Ink 2.0

A black-and-white piece of art, with many black lines interlocking to create symmetrical semi-geometric shapes.

Art by Edward Michael Supranowicz.

Kurt acts like a cartoon for four days. On the fifth day, you realize his batman tattoo is missing.

No way, you say, and you draw out the words until they’re as long as city blocks: ‘No…, way ….’

After a while he is himself again. Moody, devoted. Perfect if you’re a dog or child. But on the first of May he turns monstrous. This is when you get it, the reason you did not pick up on his batman thing right at once. That was the first of the month, too. You assumed it was a day-long prank, an April Fool’s joke he never put an end to.

He is awful. He’s not violent, though you won’t risk it. You pack enough clothes for a week—enough diapers for two weeks—and photograph his triceps as you go by. You have a baby in your left arm and a little girl’s fist coiled in your right sleeve, so the photo isn’t going to win any awards.

You tell your daughter, ‘Come on, ladybug. Kiss papa, we have to go.’

He’s asking and asking while the kids are crying hard. You reply, ‘This is our weekend with Joanne, remember? I’ve only told you about it a hundred times.’


‘Yes, Kurt. Joanne.’ You were careful to make up a name, because, the state he’s in, you don’t want him holding this against anyone real. He says Call me when you arrive, but when you arrive it’s a hotel parking lot. You’re zooming in on the photograph, which you took in haste, but you see it clear as day. His godzilla tattoo is gone.

It takes you another week to know how to ask, and you can only do it by text: Is it possible your tattoos are going into your blood?

By point of fact it is not possible, although it’s happened twice. Your mother used to joke, We all get to see one impossible thing if we live long enough. But she meant weird coincidences, like running into a neighbor while out of the country. Not this. And not twice.

Kurt writes back in less than a minute: That’s ridiculous.

You reply: Yeah? Then what about your batman? And where’s the big lizard? His three dots just blink and blink. It’s long enough to wonder if he’ll come back with: Ok so I just burned down Pensacola.

Whatever the text was going to be, he never sends it.

On May fifteenth, as a condition of bringing the kids back, you go through his arm sleeves together, cataloging his designs one-by-one. There is a tattoo of a hawk, of various dates, of a motorcycle. Also: your mother-in-law, a clock, a skull, an angel and a buxom woman. You trade jokes about him absorbing the tattoo of his mother, and he has a long, genuine laugh about it. But to be clear, you are not making love for a month if that happens. You can flip a coin on the others.

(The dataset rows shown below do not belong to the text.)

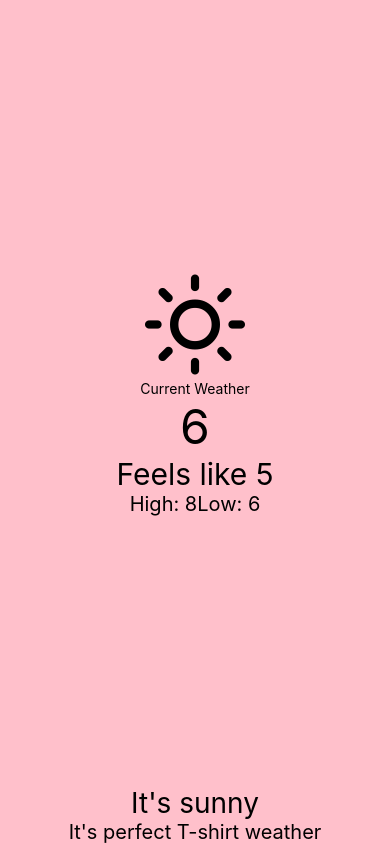
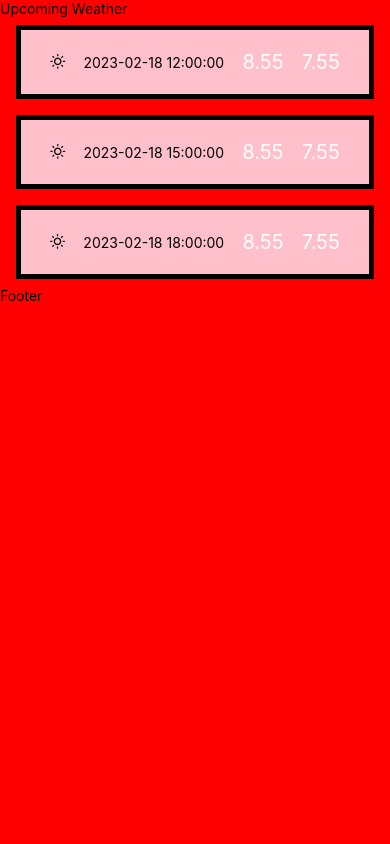
Before and after one commit to Olaleye-Blessing/weather, a React Native app: screen / in a window 390 px wide. Built offline with nearby package versions, Linux system fonts and the light colour scheme.

Commit message:
Learn about lists

```diff
--- a/App.js
+++ b/App.js
@@ -1,10 +1,11 @@
 import { StyleSheet, View } from 'react-native'
 import CurrentWeather from './src/components/CurrentWeather'
+import UpcomingWeather from './src/components/UpcomingWeather'
 
 export default function App() {
   return (
     <View style={styles.container}>
-      <CurrentWeather />
+      <UpcomingWeather />
     </View>
   )
 }
--- /dev/null
+++ b/src/components/UpcomingWeather.js
@@ -0,0 +1,111 @@
+import { SafeAreaView, StyleSheet, Text, View, FlatList } from 'react-native'
+import { Feather } from '@expo/vector-icons'
+import { StatusBar } from 'expo-status-bar'
+
+const DATA = [
+  {
+    dt_txt: '2023-02-18 12:00:00',
+    main: {
+      temp_max: 8.55,
+      temp_min: 7.55
+    },
+    weather: [
+      {
+        main: 'clear'
+      }
+    ]
+  },
+  {
+    dt_txt: '2023-02-18 15:00:00',
+    main: {
+      temp_max: 8.55,
+      temp_min: 7.55
+    },
+    weather: [
+      {
+        main: 'clouds'
+      }
+    ]
+  },
+  {
+    dt_txt: '2023-02-18 18:00:00',
+    main: {
+      temp_max: 8.55,
+      temp_min: 7.55
+    },
+    weather: [
+      {
+        main: 'rain'
+      }
+    ]
+  }
+]
+
+const Item = ({ dt_txt, max, min, condition }) => {
+  return (
+    <View style={styles.item}>
+      <Feather name="sun" size={15} color="black" />
+      <Text>{dt_txt}</Text>
+      <Text style={styles.temp}>{max}</Text>
+      <Text style={styles.temp}>{min}</Text>
+    </View>
+  )
+}
+
+const UpcomingWeather = () => {
+  const renderItem = ({ item }) => {
+    return (
+      <Item
+        condition={item.weather[0].main}
+        dt_txt={item.dt_txt}
+        min={item.main.temp_min}
+        max={item.main.temp_max}
+      />
+    )
+  }
+  return (
+    <SafeAreaView style={styles.container}>
+      <Text>Upcoming Weather</Text>
+
+      <FlatList
+        data={DATA}
+        renderItem={renderItem}
+        keyExtractor={(item) => item.dt_txt}
+        ListFooterComponent={
+          <View>
+            <Text>Footer</Text>
+          </View>
+        }
+      />
+    </SafeAreaView>
+  )
+}
+
+const styles = StyleSheet.create({
+  container: {
+    color: 'black',
+    flex: 1,
+    marginTop: StatusBar.currentHeight || 0,
+    backgroundColor: 'red'
+  },
+  item: {
+    padding: 20,
+    marginVertical: 8,
+    marginHorizontal: 16,
+    flexDirection: 'row',
+    justifyContent: 'space-around',
+    alignItems: 'center',
+    borderWidth: 5,
+    backgroundColor: 'pink'
+  },
+  temp: {
+    color: 'white',
+    fontSize: 20
+  },
+  date: {
+    color: 'white',
+    fontSize: 15
+  }
+})
+
+export default UpcomingWeather
```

He agrees to get the skull and angel tattoos removed (let him act like a Harley-Davidson if it comes to that). With so much talk of sleeves and what-ifs, neither of you mention the ink on his left shoulder. It is the exact likeness of his wife, the mother of his children.

As if there was any mistaking it, your name is underneath.

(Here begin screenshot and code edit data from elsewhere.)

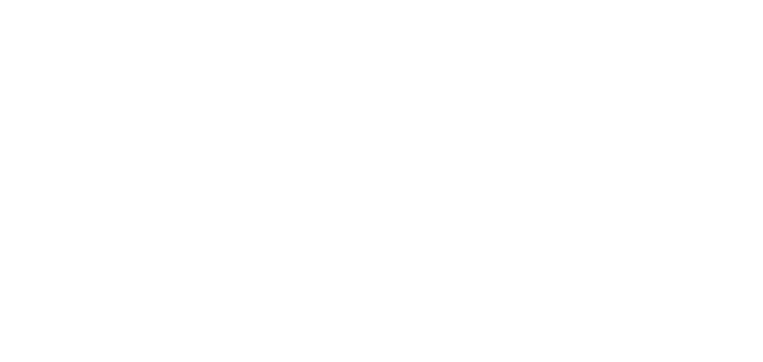
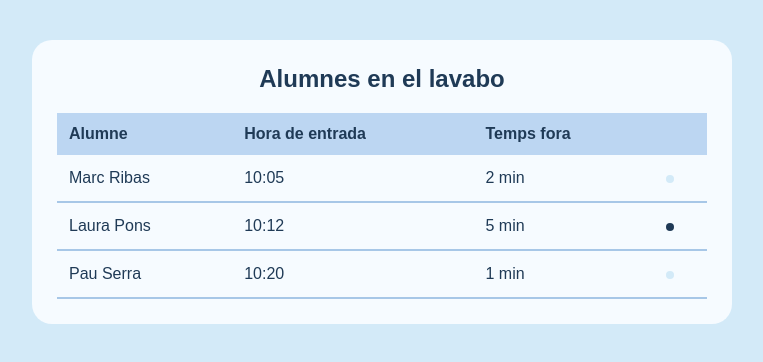
Before and after one commit to kituss44/projecte1, an Angular app: page / in a window 1280 px wide. Shown: the top 362 px of the page, without its empty margins (258-1021 px from the left). Built offline with nearby package versions, Linux system fonts and the light colour scheme.

Commit message:
llistat alumnes lavabo

```diff
--- a/src/app/Components/llistat-alumnes-lavabo/llistat-alumnes-lavabo.css
+++ b/src/app/Components/llistat-alumnes-lavabo/llistat-alumnes-lavabo.css
@@ -0,0 +1,60 @@
+.pantalla {
+  min-height: 100vh;
+  display: flex;
+  justify-content: center;
+  align-items: flex-start;
+  padding: 40px 20px;
+  box-sizing: border-box;
+  background-color: #D3EAF8;
+  font-family: Arial, sans-serif;
+  color: #1F3A56;
+}
+
+.lista {
+  width: 100%;
+  max-width: 700px;
+  padding: 25px;
+  background-color: #F6FBFF;
+  border-radius: 20px;
+  box-sizing: border-box;
+}
+
+h1 {
+  margin: 0 0 20px 0;
+  text-align: center;
+}
+
+table {
+  width: 100%;
+  border-collapse: collapse;
+}
+
+th {
+  padding: 12px;
+  text-align: left;
+  background-color: #BCD6F2;
+}
+
+td {
+  padding: 14px 12px;
+  border-bottom: 2px solid #A7C7E7;
+}
+
+tbody tr:hover {
+  background-color: #BFE8DF;
+}
+
+.punto {
+  display: inline-block;
+  width: 8px;
+  height: 8px;
+  border-radius: 50%;
+}
+
+.normal {
+  background-color: #D3EAF8;
+}
+
+.conflictivo {
+  background-color: #1F3A56;
+}
--- a/src/app/Components/llistat-alumnes-lavabo/llistat-alumnes-lavabo.html
+++ b/src/app/Components/llistat-alumnes-lavabo/llistat-alumnes-lavabo.html
@@ -1 +1,36 @@
-<p>llistat-alumnes-lavabo works!</p>
+<main class="pantalla">
+  <section class="lista">
+    <h1>Alumnes en el lavabo</h1>
+
+    <table>
+      <thead>
+      <tr>
+        <th>Alumne</th>
+        <th>Hora de entrada</th>
+        <th>Temps fora</th>
+        <th></th>
+      </tr>
+      </thead>
+      <tbody>
+      <tr>
+        <td>Marc Ribas</td>
+        <td>10:05</td>
+        <td>2 min</td>
+        <td><span class="punto normal"></span></td>
+      </tr>
+      <tr>
+        <td>Laura Pons</td>
+        <td>10:12</td>
+        <td>5 min</td>
+        <td><span class="punto conflictivo"></span></td>
+      </tr>
+      <tr>
+        <td>Pau Serra</td>
+        <td>10:20</td>
+        <td>1 min</td>
+        <td><span class="punto normal"></span></td>
+      </tr>
+      </tbody>
+    </table>
+  </section>
+</main>
--- a/src/app/Components/login-inicial/login-inicial.css
+++ b/src/app/Components/login-inicial/login-inicial.css
@@ -1,4 +1,3 @@
-/* 60% */
 .pantalla {
   min-height: 100vh;
   display: flex;
@@ -39,7 +38,6 @@
   font-weight: bold;
 }
 
-/* 60% */
 input {
   width: 100%;
   padding: 12px;
@@ -55,7 +53,6 @@
   border-color: #1F3A56;
 }
 
-/* 10% */
 .boton {
   width: 100%;
   padding: 14px;
--- a/src/app/app.html
+++ b/src/app/app.html
@@ -1 +1,3 @@
 <router-outlet />
+
+<app-llistat-alumnes-lavabo/>
--- a/src/app/app.ts
+++ b/src/app/app.ts
@@ -2,9 +2,10 @@
 import { RouterOutlet } from '@angular/router';
 import {LoginInicial} from './Components/login-inicial/login-inicial';
 import { MenuHeader } from './Components/menu-header/menu-header';
+import {LlistatAlumnesLavabo} from './Components/llistat-alumnes-lavabo/llistat-alumnes-lavabo';
 
 @Component({
-  imports: [RouterOutlet, LoginInicial, MenuHeader],
+  imports: [RouterOutlet, LoginInicial, MenuHeader, LlistatAlumnesLavabo],
   selector: 'app-root',
   styleUrl: './app.css',
   templateUrl: './app.html',
```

You wake the morning of June 1, find him asleep on his stomach, with his shirt off. You only remember the tattoo now because it's gone.

Your daughter jumps on the bed, waking him.

His voice is changed. Patient and familiar.

He says, ‘Good morning, ladybug. You have sweet dreams?’ When your stares meet, it’s difficult to say which of you is more frightened.

There ought to be name for this fear, or perhaps it is too big to name. Putting only one word to it would be like putting a garment around the earth.


Fred Nolan has never had a tattoo, although his kids are in their mid-teens and still draw on his arms.

Fred is a speculative fiction writer from Texas. He has published short stories, technical construction articles and a novel. He lives near McKinney with his wife, two children and their old retriever. Please say hello on Twitter, @The_Fredwords.


Edward Michael Supranowicz is the grandson of Irish and Russian/Ukrainian immigrants. He grew up on a small farm in Appalachia. He has a grad background in painting and printmaking. Some of his artwork has recently or will soon appear in Fish Food, Streetlight, Another Chicago Magazine, The Door Is a Jar, The Phoenix, and other journals. Edward is also a published poet.